In a key foreign policy address yesterday, barely four weeks before the US presidential election, Romney accused incumbent Barack Obama of weak leadership in the Syrian crisis which he said was emblematic of
an administration that opts to "lead from behind".
"In Syria, I will work with our partners to identify and organise those members of the opposition who share our values and ensure they obtain the arms they need to defeat Assad's tanks, helicopters, and fighter jets," the Republican candidate pledged.
Obama, worried that shoulder-fired missiles and other advanced weapons could end up in the hands of terrorists, has not provided arms for the rebel groups, although he has arranged for the delivery of communications equipment.
UN chief Ban Ki-moon called earlier yesterday for a halt to foreign arming of either side.
"I am deeply concerned by the continued flow of arms to both the Syrian government and opposition forces. I urge again those countries providing arms to stop doing so,"
The Syrian government accuses Turkey and Gulf states Qatar and Saudi Arabia of backing the rebels.
The opposition charges that Assad's regime is receiving support from his close ally Iran.
The head of the opposition Syrian National Council held talks with
rebel commanders in the town of Bab al-Hawa, just across the border from Turkey, rebel sources said.
Sayda has been attempting to broaden the base of the exiled opposition bloc but only to those groups that back the armed rebellion against Assad's rule.

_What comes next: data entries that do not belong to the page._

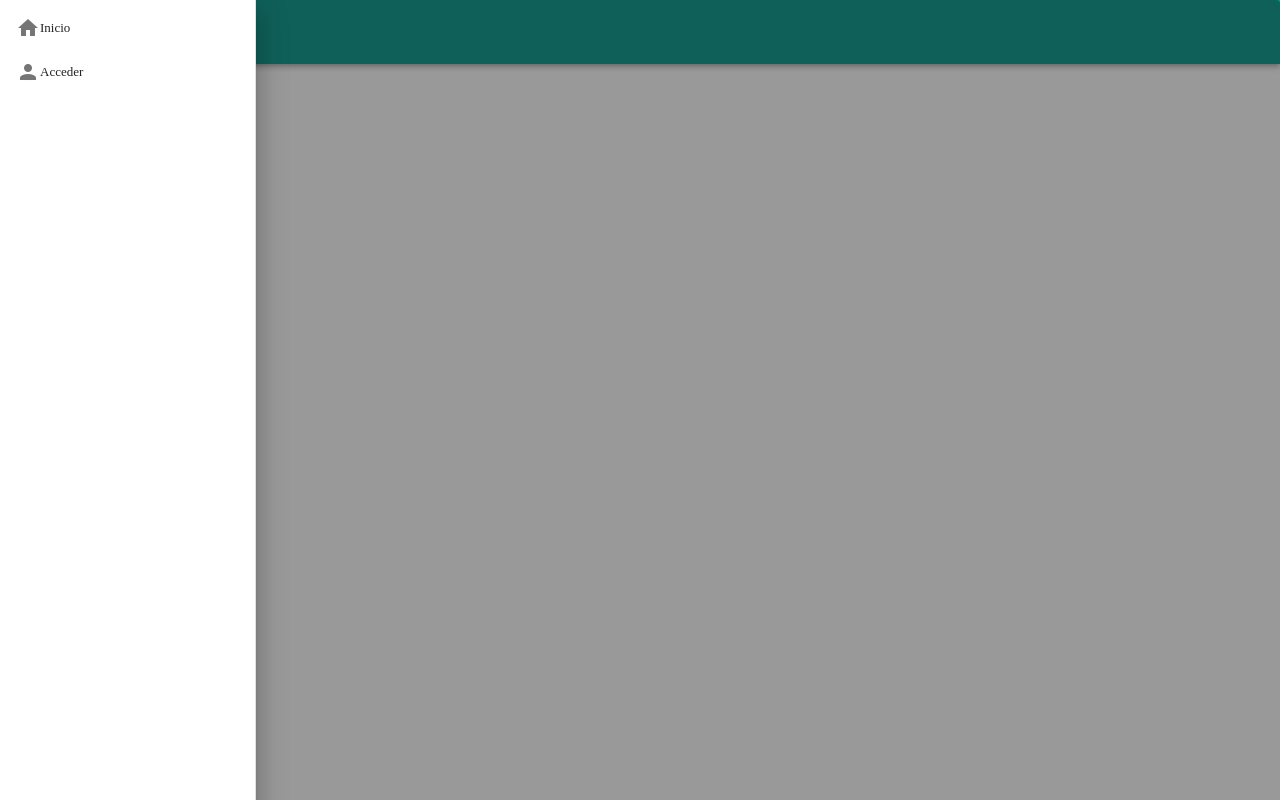
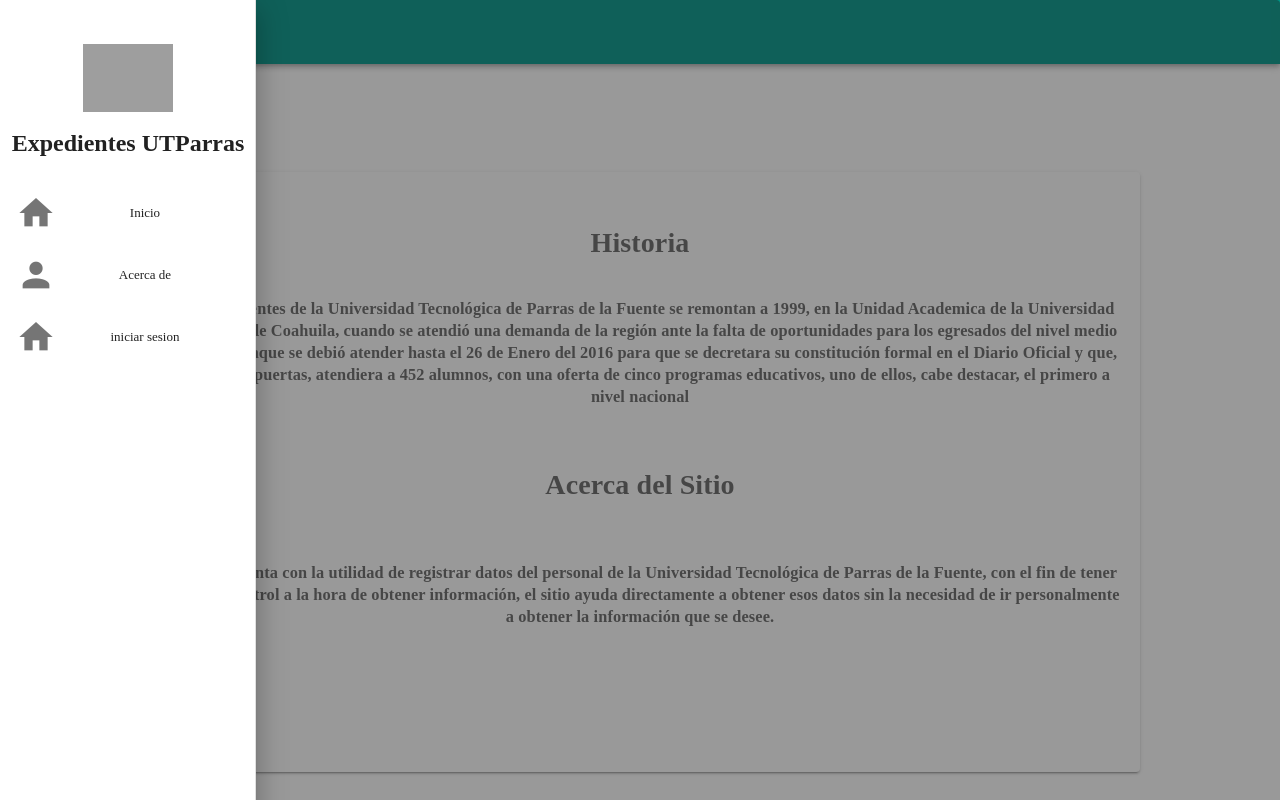
Before and after one commit to En8oy/utparras-files, a Vue app in the folder frontend/: page /historia in a window 1280 px wide. Both pictures are taken after a click on the button 40 px from the left and 32 px from the top of the page. Shown: the top 800 px of the page. Built offline with nearby package versions, Linux system fonts and the light colour scheme; grey boxes are pictures that could not be loaded.

Commit message:
edit historia
se agrego un v-hover el cual dentro de este se inserto la información

```diff
--- a/frontend/src/App.vue
+++ b/frontend/src/App.vue
@@ -8,14 +8,14 @@
     >
       <v-app-bar-nav-icon @click="drawer = true"></v-app-bar-nav-icon>
 
-
       <v-toolbar-title>
         <v-img
           contain
           src="https://utparras.edu.mx/assets/images/utp-logo.png"
           transition="scale-transition"
           width="90"
-    />
+
+        />
 
       </v-toolbar-title>
       {{$route.name}}
@@ -34,19 +34,54 @@
           v-model="group"
           active-class="deep-purple--text text--accent-4"
         >
+        <center>
+          <br>
+          <br>
+        <v-img
+          contain
+          src="https://utparras.edu.mx/assets/images/utp-logo.png"
+          transition="scale-transition"
+          width="90"
+
+        />
+        <br>
+
+        <h1>Expedientes UTParras</h1>
+        <br>
+        <br>
+
           <v-list-item>
+
+
+
+
             <v-list-item-icon>
-              <v-icon>mdi-home</v-icon>
+              <v-icon size="40">mdi-home</v-icon>
             </v-list-item-icon>
             <v-list-item-title>Inicio</v-list-item-title>
           </v-list-item>
 
+          <br>
           <v-list-item>
             <v-list-item-icon>
-              <v-icon>mdi-account</v-icon>
+              <v-icon size="40">mdi-account</v-icon>
             </v-list-item-icon>
-            <v-list-item-title>Acceder</v-list-item-title>
+            <v-list-item-title>Acerca de</v-list-item-title>
           </v-list-item>
+          <br>
+
+
+
+          <v-list-item>
+            <v-list-item-icon>
+              <v-icon size="40">mdi-home</v-icon>
+            </v-list-item-icon>
+            <v-list-item-title>iniciar sesion</v-list-item-title>
+          </v-list-item>
+          </center>
+          <br>
+
+
         </v-list-item-group>
       </v-list>
     </v-navigation-drawer>
--- a/frontend/src/views/History.vue
+++ b/frontend/src/views/History.vue
@@ -1,5 +1,63 @@
 <template>
-  <div>
-    Hola soy historia
-  </div>
+<center>
+  <br>
+  <br>
+  <br>
+  <br>
+  <br>
+  <br>
+
+  <v-row
+    align="center"
+    justify="center"
+  >
+    <v-col cols="12">
+      <v-hover
+        v-slot="{ hover }"
+        disabled
+      >
+
+        <v-card
+
+          :elevation="hover ? 12 : 2"
+          class="mx-auto"
+          height="600"
+          max-width="1000"
+
+        >
+
+          <v-card-text class="my-4 text-center title">
+            <br>
+            <br>
+          <h1>Historia</h1>
+          <br>
+          <br>
+
+          <h3>Los antecedentes de la Universidad Tecnológica de Parras de la Fuente se remontan a 1999,
+          en la Unidad Academica de la Universidad Tecnológica de Coahuila, cuando se atendió una
+          demanda de la región ante la falta de oportunidades para los egresados del nivel medio
+          superior. Aunque se debió atender hasta el 26 de Enero del 2016 para que se decretara su
+          constitución formal en el Diario Oficial y que, al abrir sus puertas, atendiera a 452 alumnos,
+          con una oferta de cinco programas educativos, uno de ellos, cabe destacar, el primero a nivel nacional</h3>
+          <br>
+          <br>
+          <br>
+
+          <h1>Acerca del Sitio</h1>
+          <br>
+          <br>
+          <br>
+
+          <h3>Este sitio cuenta con la utilidad de registrar datos del personal de la
+           Universidad Tecnológica de Parras de la Fuente, con el fin de tener un mejor control a
+          la hora de obtener información, el sitio ayuda directamente a obtener esos datos sin la
+           necesidad de ir personalmente a obtener la información que se desee.</h3>
+
+
+          </v-card-text>
+        </v-card>
+      </v-hover>
+    </v-col>
+  </v-row>
+</center>
 </template>
--- a/frontend/src/views/Home.vue
+++ b/frontend/src/views/Home.vue
@@ -6,31 +6,23 @@
                   <v-img
                     src="https://www.utparras.edu.mx/assets/images/edificio.JPG"
                   >
-                    <h1 class="text-center ma-100"></h1>
-                    <h1 class="dark"></h1>
-                    <br />
-                    <br />
-                    <br />
-                    <br />
 
-                    <h1>BIENVENIDO A EXPEDIENTES UTPARRAS</h1>
-                    <br />
-                    <br />
-                    <br />
-                    <br />
-                    <br />
-                    <center>
 
-                      <v-btn
-                        color="red"
-                        width="200"
-                        height="60"
-                        elevation="8"
-                        x-large
-                        >INICIAR</v-btn
-                      >
-                    </center>
+
+                   <h1 >BIENVENIDO A EXPEDIENTES UTPARRAS</h1>
+
+                   <v-btn
+                  color="red"
+                  depressed
+                  elevation="9"
+                  x-large
+                  ></v-btn>
+
+
                   </v-img>
+
+
+
                 </v-flex>
               </v-layout>
             </v-container>
```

His crossing into rebel-held territory came with tensions still running high after the shelling of a Turkish border village last week killed five civilians, including a mother and her three children.